7. Nale Ba Ghost

A popular folk tale, this Indian urban legend tells of a witch who wanders around town, attempting to enter villagers’ homes to murder the residents and abduct their children. To deceive unsuspecting victims into opening their doors, she sometimes adopts the voices of their loved ones. In fact, responding to her calls in any way could cause the victim to vomit blood until they fall dead. Villagers have found only one way to deter her: write “nale ba” (roughly “come back tomorrow” in English) on any entrances to their home, prompting her to leave and return the following day. 

8. Phi Am

In this Thai urban legend, a sleep paralysis demon sits on people and watches them sleep throughout the night, causing extreme discomfort and even death in extreme cases. Supposedly, the phi am only targets men, so they have resorted to putting on lipstick to trick the creature into thinking they are women. 

9. Phi Kong Koi

This Lao entity is small, though horrifically hideous and dangerous. It darts around with a single leg and eye, one foot facing backward to throw hunters off its trail. Scouting out potential victims in the dead of night, it repeatedly cries out about its hunger as it chases them down. If they survive until dawn, the haunting echoes of the mantra “koi koi koi” will be forever ingrained in their minds. 

10. Promat Promong

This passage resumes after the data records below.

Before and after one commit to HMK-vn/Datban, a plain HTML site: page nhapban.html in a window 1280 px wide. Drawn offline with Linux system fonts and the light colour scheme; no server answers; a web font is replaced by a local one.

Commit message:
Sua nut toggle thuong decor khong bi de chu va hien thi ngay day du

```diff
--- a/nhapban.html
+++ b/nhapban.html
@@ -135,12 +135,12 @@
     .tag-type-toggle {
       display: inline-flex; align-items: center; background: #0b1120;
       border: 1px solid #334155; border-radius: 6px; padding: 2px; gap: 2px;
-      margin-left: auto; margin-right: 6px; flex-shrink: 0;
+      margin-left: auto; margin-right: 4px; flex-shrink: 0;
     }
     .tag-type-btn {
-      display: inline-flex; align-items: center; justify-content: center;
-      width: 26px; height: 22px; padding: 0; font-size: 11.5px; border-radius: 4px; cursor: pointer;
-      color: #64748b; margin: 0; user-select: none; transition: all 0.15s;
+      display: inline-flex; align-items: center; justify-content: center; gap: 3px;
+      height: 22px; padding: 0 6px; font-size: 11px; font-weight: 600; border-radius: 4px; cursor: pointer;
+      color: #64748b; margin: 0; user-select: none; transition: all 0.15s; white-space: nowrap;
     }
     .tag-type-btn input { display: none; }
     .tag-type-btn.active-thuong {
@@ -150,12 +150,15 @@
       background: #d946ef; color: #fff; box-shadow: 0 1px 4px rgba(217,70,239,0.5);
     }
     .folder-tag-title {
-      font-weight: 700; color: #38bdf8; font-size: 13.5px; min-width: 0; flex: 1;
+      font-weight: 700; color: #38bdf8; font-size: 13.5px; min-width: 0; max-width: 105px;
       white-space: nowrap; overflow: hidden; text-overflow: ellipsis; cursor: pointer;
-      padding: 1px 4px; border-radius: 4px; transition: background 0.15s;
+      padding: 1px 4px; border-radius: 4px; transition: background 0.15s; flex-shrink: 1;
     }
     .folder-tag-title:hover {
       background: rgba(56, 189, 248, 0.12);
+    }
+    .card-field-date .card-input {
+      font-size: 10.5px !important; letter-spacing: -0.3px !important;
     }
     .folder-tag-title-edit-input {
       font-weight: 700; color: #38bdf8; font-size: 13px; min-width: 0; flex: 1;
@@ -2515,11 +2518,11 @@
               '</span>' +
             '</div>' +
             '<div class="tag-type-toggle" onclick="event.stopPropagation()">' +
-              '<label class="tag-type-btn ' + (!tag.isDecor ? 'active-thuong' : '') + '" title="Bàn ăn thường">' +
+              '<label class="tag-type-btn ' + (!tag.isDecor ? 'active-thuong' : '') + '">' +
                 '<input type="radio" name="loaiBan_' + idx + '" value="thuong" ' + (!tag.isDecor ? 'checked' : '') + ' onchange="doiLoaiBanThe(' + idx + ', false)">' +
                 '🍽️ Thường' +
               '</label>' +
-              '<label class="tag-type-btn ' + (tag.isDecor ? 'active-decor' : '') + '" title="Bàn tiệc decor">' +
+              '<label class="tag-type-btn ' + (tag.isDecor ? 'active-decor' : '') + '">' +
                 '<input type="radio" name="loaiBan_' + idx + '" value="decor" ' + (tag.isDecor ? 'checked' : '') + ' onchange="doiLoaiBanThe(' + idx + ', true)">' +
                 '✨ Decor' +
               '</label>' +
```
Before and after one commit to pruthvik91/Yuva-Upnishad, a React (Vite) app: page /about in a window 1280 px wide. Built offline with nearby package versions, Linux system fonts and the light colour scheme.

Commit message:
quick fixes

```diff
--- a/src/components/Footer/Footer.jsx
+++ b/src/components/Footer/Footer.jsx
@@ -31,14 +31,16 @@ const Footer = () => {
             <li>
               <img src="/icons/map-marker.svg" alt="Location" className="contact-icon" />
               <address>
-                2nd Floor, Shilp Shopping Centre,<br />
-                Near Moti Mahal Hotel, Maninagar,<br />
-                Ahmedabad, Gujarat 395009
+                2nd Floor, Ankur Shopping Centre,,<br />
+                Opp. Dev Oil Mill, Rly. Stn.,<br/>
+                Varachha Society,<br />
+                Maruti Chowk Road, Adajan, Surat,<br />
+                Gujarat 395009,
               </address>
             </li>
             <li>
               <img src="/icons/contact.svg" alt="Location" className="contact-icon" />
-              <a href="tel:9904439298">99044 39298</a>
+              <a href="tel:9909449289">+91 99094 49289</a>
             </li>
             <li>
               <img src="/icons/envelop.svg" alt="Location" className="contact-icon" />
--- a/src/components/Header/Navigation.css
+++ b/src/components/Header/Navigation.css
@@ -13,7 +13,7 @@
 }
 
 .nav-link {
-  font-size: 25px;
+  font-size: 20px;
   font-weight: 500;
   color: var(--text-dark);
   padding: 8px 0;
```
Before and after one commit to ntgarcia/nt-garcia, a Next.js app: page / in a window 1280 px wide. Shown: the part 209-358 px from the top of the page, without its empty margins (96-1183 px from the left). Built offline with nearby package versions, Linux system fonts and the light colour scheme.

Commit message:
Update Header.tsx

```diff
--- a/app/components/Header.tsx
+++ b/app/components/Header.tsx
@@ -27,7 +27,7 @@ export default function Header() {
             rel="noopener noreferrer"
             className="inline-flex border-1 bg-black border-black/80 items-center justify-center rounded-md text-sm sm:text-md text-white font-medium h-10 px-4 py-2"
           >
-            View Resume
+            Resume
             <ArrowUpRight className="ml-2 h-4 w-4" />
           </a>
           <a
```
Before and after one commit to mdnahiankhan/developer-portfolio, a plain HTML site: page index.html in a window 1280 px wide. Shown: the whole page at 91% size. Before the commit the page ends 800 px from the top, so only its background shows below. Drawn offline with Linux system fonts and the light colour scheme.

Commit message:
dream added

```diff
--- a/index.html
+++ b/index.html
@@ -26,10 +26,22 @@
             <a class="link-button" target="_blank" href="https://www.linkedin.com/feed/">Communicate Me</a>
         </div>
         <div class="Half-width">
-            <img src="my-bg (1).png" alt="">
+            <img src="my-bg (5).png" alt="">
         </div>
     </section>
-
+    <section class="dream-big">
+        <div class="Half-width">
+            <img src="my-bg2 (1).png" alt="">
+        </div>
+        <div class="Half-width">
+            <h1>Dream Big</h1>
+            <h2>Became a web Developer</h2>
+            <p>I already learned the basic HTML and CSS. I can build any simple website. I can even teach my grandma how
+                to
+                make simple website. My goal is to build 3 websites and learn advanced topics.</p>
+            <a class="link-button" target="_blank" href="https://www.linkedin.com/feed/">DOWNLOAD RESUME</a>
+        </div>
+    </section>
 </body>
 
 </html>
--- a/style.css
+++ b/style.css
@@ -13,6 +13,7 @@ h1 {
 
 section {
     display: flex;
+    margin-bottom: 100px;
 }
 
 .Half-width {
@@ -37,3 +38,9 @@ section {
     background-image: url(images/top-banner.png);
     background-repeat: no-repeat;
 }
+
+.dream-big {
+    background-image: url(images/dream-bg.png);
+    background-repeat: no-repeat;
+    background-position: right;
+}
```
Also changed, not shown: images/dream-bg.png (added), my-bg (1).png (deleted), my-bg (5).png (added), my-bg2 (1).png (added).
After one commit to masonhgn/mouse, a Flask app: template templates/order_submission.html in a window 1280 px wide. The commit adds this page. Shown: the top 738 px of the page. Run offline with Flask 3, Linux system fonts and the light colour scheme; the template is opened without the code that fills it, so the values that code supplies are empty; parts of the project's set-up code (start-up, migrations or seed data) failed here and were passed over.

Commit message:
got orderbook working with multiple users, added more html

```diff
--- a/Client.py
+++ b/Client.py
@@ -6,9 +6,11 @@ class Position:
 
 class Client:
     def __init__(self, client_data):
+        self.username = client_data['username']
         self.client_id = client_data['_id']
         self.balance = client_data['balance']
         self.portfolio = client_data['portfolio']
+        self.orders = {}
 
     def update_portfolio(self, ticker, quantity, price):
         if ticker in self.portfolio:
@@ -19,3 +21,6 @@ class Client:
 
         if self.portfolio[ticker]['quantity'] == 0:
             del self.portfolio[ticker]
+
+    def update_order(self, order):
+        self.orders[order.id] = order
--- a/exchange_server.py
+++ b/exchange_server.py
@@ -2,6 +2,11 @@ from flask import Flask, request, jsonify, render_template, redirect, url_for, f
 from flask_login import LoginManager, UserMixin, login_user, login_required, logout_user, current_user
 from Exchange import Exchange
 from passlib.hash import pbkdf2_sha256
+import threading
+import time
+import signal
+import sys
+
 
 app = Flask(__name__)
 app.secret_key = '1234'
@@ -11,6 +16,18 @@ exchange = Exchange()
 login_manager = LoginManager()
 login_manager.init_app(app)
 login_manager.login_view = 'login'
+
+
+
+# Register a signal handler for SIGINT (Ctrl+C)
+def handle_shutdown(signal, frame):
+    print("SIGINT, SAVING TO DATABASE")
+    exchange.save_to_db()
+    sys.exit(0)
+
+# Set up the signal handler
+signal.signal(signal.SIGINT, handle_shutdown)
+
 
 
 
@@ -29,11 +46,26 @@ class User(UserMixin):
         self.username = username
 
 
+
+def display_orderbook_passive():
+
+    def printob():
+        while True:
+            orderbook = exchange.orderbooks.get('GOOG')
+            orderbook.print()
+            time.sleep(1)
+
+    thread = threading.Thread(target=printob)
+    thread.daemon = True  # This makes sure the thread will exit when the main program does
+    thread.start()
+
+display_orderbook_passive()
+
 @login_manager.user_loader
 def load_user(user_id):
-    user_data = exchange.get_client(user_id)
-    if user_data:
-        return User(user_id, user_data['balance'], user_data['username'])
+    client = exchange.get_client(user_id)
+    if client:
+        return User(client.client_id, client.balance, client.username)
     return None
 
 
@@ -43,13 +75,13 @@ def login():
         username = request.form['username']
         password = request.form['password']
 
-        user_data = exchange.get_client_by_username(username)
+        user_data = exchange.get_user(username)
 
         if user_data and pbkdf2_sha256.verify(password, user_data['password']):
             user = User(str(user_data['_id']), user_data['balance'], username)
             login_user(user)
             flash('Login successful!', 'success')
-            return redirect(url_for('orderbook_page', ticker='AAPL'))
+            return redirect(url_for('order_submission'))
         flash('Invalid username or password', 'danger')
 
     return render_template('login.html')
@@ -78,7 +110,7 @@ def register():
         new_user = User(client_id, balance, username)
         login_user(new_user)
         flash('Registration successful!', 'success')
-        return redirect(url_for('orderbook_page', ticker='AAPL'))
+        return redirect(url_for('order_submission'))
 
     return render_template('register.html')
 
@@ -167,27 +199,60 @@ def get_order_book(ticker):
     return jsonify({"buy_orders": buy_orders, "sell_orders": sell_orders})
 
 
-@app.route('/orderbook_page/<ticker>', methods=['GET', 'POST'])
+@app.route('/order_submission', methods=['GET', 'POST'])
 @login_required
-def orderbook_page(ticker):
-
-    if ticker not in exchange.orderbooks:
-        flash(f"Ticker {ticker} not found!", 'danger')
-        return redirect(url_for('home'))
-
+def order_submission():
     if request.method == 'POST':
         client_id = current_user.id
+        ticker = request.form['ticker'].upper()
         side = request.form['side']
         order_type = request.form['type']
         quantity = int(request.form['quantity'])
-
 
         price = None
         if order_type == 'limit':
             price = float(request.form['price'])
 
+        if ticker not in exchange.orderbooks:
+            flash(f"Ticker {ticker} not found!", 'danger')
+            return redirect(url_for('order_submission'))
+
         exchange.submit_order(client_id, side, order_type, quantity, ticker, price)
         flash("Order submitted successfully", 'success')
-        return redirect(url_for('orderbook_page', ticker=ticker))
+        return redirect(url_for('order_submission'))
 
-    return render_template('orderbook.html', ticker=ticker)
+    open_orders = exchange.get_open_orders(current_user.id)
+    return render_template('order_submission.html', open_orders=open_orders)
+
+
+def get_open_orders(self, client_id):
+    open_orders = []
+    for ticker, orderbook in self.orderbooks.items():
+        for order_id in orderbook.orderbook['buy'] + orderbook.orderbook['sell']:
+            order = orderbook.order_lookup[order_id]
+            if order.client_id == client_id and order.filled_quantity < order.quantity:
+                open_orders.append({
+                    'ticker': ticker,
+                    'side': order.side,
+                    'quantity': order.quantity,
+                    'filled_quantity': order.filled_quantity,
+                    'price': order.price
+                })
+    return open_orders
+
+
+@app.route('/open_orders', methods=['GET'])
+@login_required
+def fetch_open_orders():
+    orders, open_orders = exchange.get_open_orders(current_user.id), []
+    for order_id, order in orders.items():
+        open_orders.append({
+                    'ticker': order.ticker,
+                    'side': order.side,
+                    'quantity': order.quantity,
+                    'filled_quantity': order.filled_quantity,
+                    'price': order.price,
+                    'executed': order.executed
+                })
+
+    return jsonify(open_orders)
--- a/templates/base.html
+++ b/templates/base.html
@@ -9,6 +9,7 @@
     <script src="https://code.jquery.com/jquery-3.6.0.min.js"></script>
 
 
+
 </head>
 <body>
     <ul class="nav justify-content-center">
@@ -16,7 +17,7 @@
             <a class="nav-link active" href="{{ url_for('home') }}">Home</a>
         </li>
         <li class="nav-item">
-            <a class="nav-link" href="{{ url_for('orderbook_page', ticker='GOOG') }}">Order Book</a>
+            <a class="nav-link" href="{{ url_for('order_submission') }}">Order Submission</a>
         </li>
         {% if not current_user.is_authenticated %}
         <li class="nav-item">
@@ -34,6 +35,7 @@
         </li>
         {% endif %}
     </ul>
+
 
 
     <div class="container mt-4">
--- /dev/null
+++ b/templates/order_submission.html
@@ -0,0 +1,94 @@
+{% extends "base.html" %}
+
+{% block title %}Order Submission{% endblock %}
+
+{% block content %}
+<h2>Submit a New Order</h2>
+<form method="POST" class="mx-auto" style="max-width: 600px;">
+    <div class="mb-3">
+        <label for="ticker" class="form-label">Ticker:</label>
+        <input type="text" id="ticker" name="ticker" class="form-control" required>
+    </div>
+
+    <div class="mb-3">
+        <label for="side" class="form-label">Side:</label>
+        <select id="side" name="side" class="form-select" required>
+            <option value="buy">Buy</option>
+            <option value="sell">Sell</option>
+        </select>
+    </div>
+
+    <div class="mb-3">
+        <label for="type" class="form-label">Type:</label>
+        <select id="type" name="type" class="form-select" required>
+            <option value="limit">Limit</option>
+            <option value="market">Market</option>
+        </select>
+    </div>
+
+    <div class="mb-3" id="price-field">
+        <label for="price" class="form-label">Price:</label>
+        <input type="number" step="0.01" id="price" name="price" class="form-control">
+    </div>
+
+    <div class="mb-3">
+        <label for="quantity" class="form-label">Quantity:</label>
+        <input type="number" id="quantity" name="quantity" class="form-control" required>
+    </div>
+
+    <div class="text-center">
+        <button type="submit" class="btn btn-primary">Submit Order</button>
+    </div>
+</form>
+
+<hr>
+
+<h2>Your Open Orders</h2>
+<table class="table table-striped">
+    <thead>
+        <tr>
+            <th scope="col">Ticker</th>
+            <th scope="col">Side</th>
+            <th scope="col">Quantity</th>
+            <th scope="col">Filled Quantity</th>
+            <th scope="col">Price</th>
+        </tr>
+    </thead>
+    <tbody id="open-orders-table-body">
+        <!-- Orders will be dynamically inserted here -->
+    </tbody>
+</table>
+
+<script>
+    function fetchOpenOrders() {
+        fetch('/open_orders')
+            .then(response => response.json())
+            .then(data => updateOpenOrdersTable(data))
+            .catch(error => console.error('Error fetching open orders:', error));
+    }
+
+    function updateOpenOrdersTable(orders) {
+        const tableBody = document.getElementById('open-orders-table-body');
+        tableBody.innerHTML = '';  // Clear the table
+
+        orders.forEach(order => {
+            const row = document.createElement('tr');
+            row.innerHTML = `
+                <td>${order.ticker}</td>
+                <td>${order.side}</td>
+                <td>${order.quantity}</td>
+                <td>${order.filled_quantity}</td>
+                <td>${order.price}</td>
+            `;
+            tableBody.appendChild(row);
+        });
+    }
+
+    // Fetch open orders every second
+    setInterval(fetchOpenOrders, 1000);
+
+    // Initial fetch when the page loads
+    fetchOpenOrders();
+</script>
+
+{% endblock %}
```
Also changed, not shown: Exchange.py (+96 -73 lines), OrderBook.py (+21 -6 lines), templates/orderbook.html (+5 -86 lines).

Deviating from the other entities on this list, Cambodian tales of horror classify the promat promong as a human rather than a demonic creature. He stalks villages at night, abducting and murdering children to harvest their organs – most prominently the gallbladder. Parents often share the story to warn their children against sneaking out at night. 

11. Single Braid Road

Taking place near the Chinese University of Hong Kong, this tragic tale centers on a young couple in love. Due to the girl’s illegal immigrant status, they had to tread carefully for fear of deportation. Thus, when a police officer trailed down their row during a train ride to check passengers’ passports, she leapt from the moving vehicle. Her braided hair became ensnared in the machines, ripping her face clean off. 

Her lover moved on quickly, leaving her spirit to wander for eternity. In the present day, male students report sightings of a crying girl on the school grounds late at night. She disappears almost as soon as they approach her, revealing her blank face just long enough for them to see. 

12. Tiyanak

According to this Filipino urban legend, the tiyanak is a vampiric creature residing in the jungle that takes on the form of a crying infant. Nearby travelers are likely to approach it, unwilling to leave behind a suffering innocent. As soon as they pick it up, however, it morphs into its true demonic form, murdering the traveler and abducting their children. 

Traditional beliefs maintain that tiyanaks are spirits of children whose mothers passed away before giving birth, while postcolonial beliefs adhere to the idea that they are the souls of aborted or unbaptized children. Either way, the creature preys on victims in the mortal world as they are unable to pass on to the afterlife without a name. Several methods of combating it exist, including wearing one’s clothes inside out to amuse them or creating loud noises to drive them away. Naming it and sending it off to the afterlife with a white candle can also be an effective measure, ensuring that it will never again be able to inflict harm. 

13. “V” Picture

In this South Korean horror story, a man drove by the scene of a fatal car accident, instantly noticing the photograph of a girl holding up a peace sign fixed on the dashboard. Enchanted, he decided to keep it on his own dashboard, only to end up in a car accident that took his life just days later. Like clockwork, another man drove by the scene and noticed the photograph, this time of the girl holding up three fingers. 

Have a frighteningly fun time spooking your friends (and maybe yourself) with these tales! 

Michelle Wang is an Ohio State pre-law student majoring in Criminology and History. Beyond academics, her interests include creative writing, Wushu, Korean- and Mandopop and all things history (with a particular fondness for Tudor England). She hopes to share her love for writing in all its mediums!